Now don’t get this confused with the earlier discussion this year to lower the U.S. somatic cell count to 400,000, which was postponed. This is just for milk products or ingredients that will be shipped to the EU. Suppliers, processors and applicants who export dairy products will be responsible for maintaining records to trace their products back to verify meeting these requirements. Farm-level milk will need to comply with the requirements and will be tested accordingly for both Grade A and Grade B milk that is bound for the export market to the EU. All farms will establish rolling three-month means to determine the average mean for the following month. Example: January, February and March will be used to determine April. Then February, March and April will determine the mean or average for May and so on.
 
One has to wonder if this may slow the desire to export dairy products or ingredients to the EU. This is going to require more paper work to keep everything accounted for. A revival of the desire to establish a national requirement of a 400,000 cell count limit may surface soon. This could potentially make the paper trail somewhat easier.
 
More and more of these requirements will need to be met in order to compete in the world markets.
 
Upcoming reports:
-          November Milk Production report on Dec. 19
-          Fonterra auction of Dec. 20
-          November Cold Storage report on Dec. 22
-          Livestock Slaughter report on Dec. 23
-          January Federal Order Class I price on Dec. 23
-          Commercial disappearance on Dec. 27
 
Robin Schmahl is a commodity broker and owner of AgDairy LLC, a full-service commodity brokerage firm located in Elkhart Lake, Wisconsin. He can be reached at 877-256-3253 or through their website at www.agdairy.com.
 
The thoughts expressed and the data from which they are drawn are believed to be reliable but cannot be guaranteed. Any opinions expressed are subject to change without notice. There is risk of loss in trading and my not be suitable for everyone. Those acting on this information are responsible for their own actions.
Log In or Sign Up to comment

COMMENTS

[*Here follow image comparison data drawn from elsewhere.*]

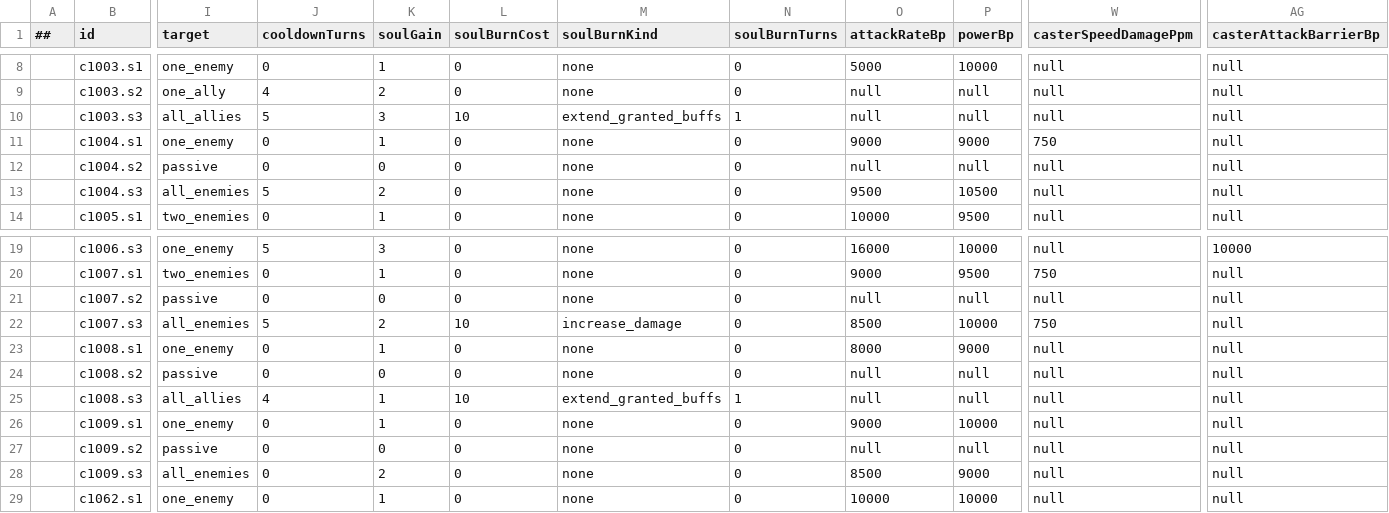
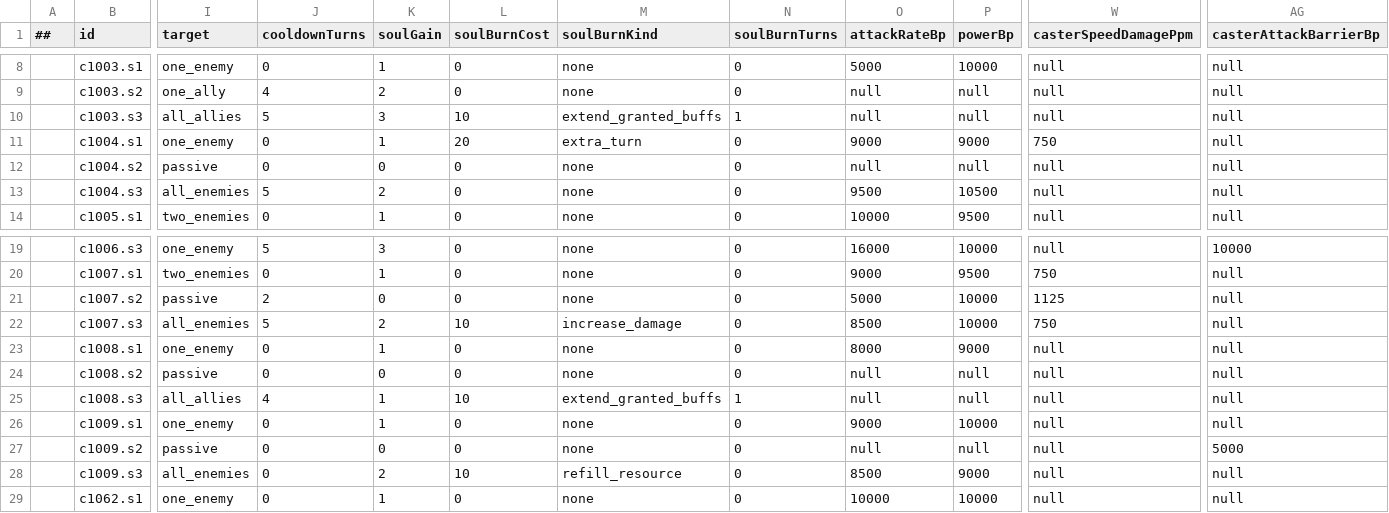
Before and after one commit to LonelyWatch/AstralOath, a CSV file: Config/Tables/battle_skills.csv, drawn as a sheet; only a part is shown, gaps mark what is left out; the diff names each change by its address in the sheet, - before the commit and + after, or states it on an @@ line.

```diff
--- a/Config/Tables/battle_skills.csv
+++ b/Config/Tables/battle_skills.csv
-L11 (soulBurnCost): 0
+L11 (soulBurnCost): 20
-M11 (soulBurnKind): none
+M11 (soulBurnKind): extra_turn
-J21 (cooldownTurns): 0
+J21 (cooldownTurns): 2
-O21 (attackRateBp): null
+O21 (attackRateBp): 5000
-P21 (powerBp): null
+P21 (powerBp): 10000
-W21 (casterSpeedDamagePpm): null
+W21 (casterSpeedDamagePpm): 1125
-AG27 (casterAttackBarrierBp): null
+AG27 (casterAttackBarrierBp): 5000
-L28 (soulBurnCost): 0
+L28 (soulBurnCost): 10
-M28 (soulBurnKind): none
+M28 (soulBurnKind): refill_resource
```
Also changed, not shown: Config/Tables/battle_messages.csv, Config/Tables/battle_skill_effects.csv, 46 other files.
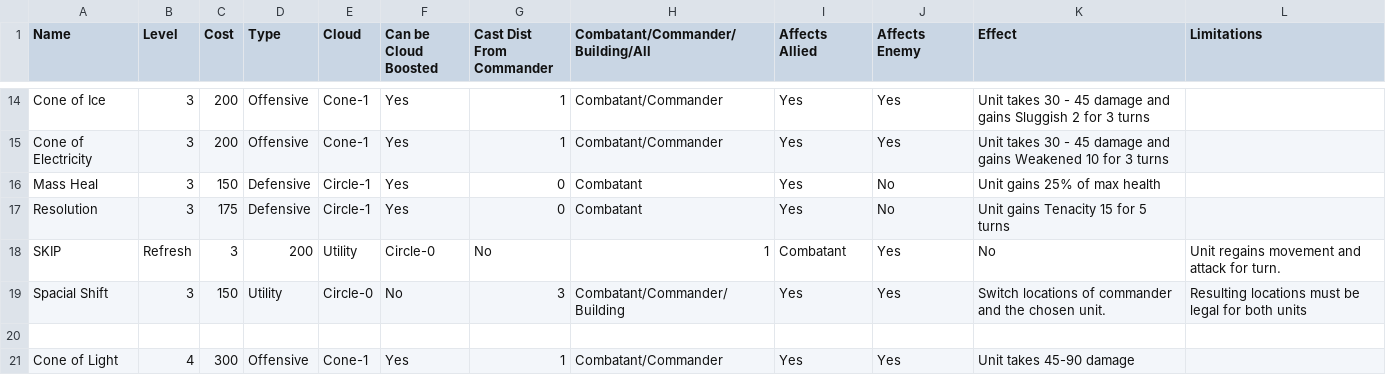
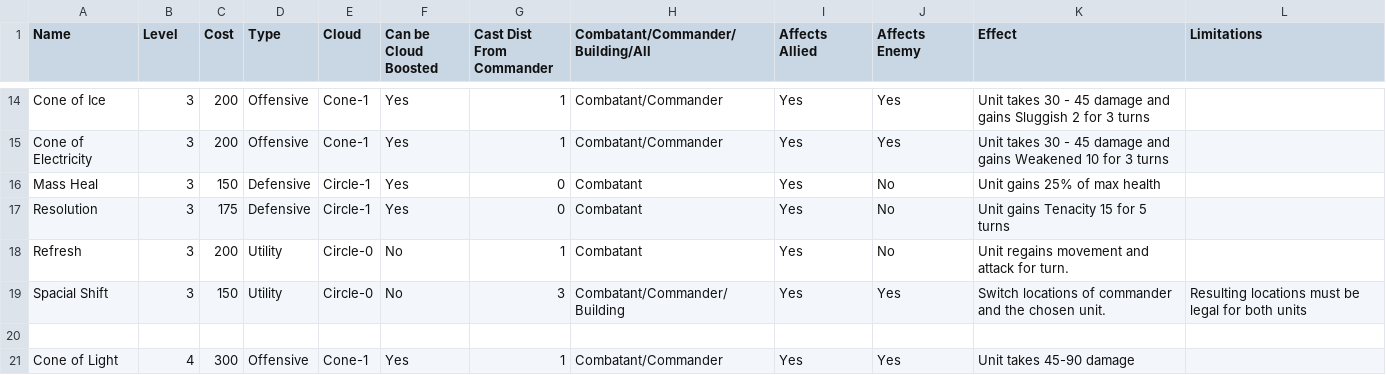
Before and after one commit to Mshnik/Fina, a CSV file: game/units/spells.csv, drawn as a sheet; only a part is shown, gaps mark what is left out.

Commit message:
Implemented refresh

```diff
--- a/game/units/spells.csv
+++ b/game/units/spells.csv
@@ -17,3 +17,3 @@ Mass Heal,3,150,Defensive,Circle-1,Yes,0,Combatant,Yes,No,Unit gains 25% of max
 Resolution,3,175,Defensive,Circle-1,Yes,0,Combatant,Yes,No,Unit gains Tenacity 15 for 5 turns,
-SKIP,Refresh,3,200,Utility,Circle-0,No,1,Combatant,Yes,No,Unit regains movement and attack for turn.,
+Refresh,3,200,Utility,Circle-0,No,1,Combatant,Yes,No,Unit regains movement and attack for turn.,
 Spacial Shift,3,150,Utility,Circle-0,No,3,Combatant/Commander/Building,Yes,Yes,Switch locations of commander and the chosen unit.,Resulting locations must be legal for both units
```
Also changed, not shown: 2 other files.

Receive the latest news, information and commentary customized for you. Sign up to receive Dairy Today's eUpdate today!

 
 
 
The Home Page of Agriculture
© 2014 Farm Journal, Inc. All Rights Reserved|Web site design and development by AmericanEagle.com|Site Map|Privacy Policy|Terms & Conditions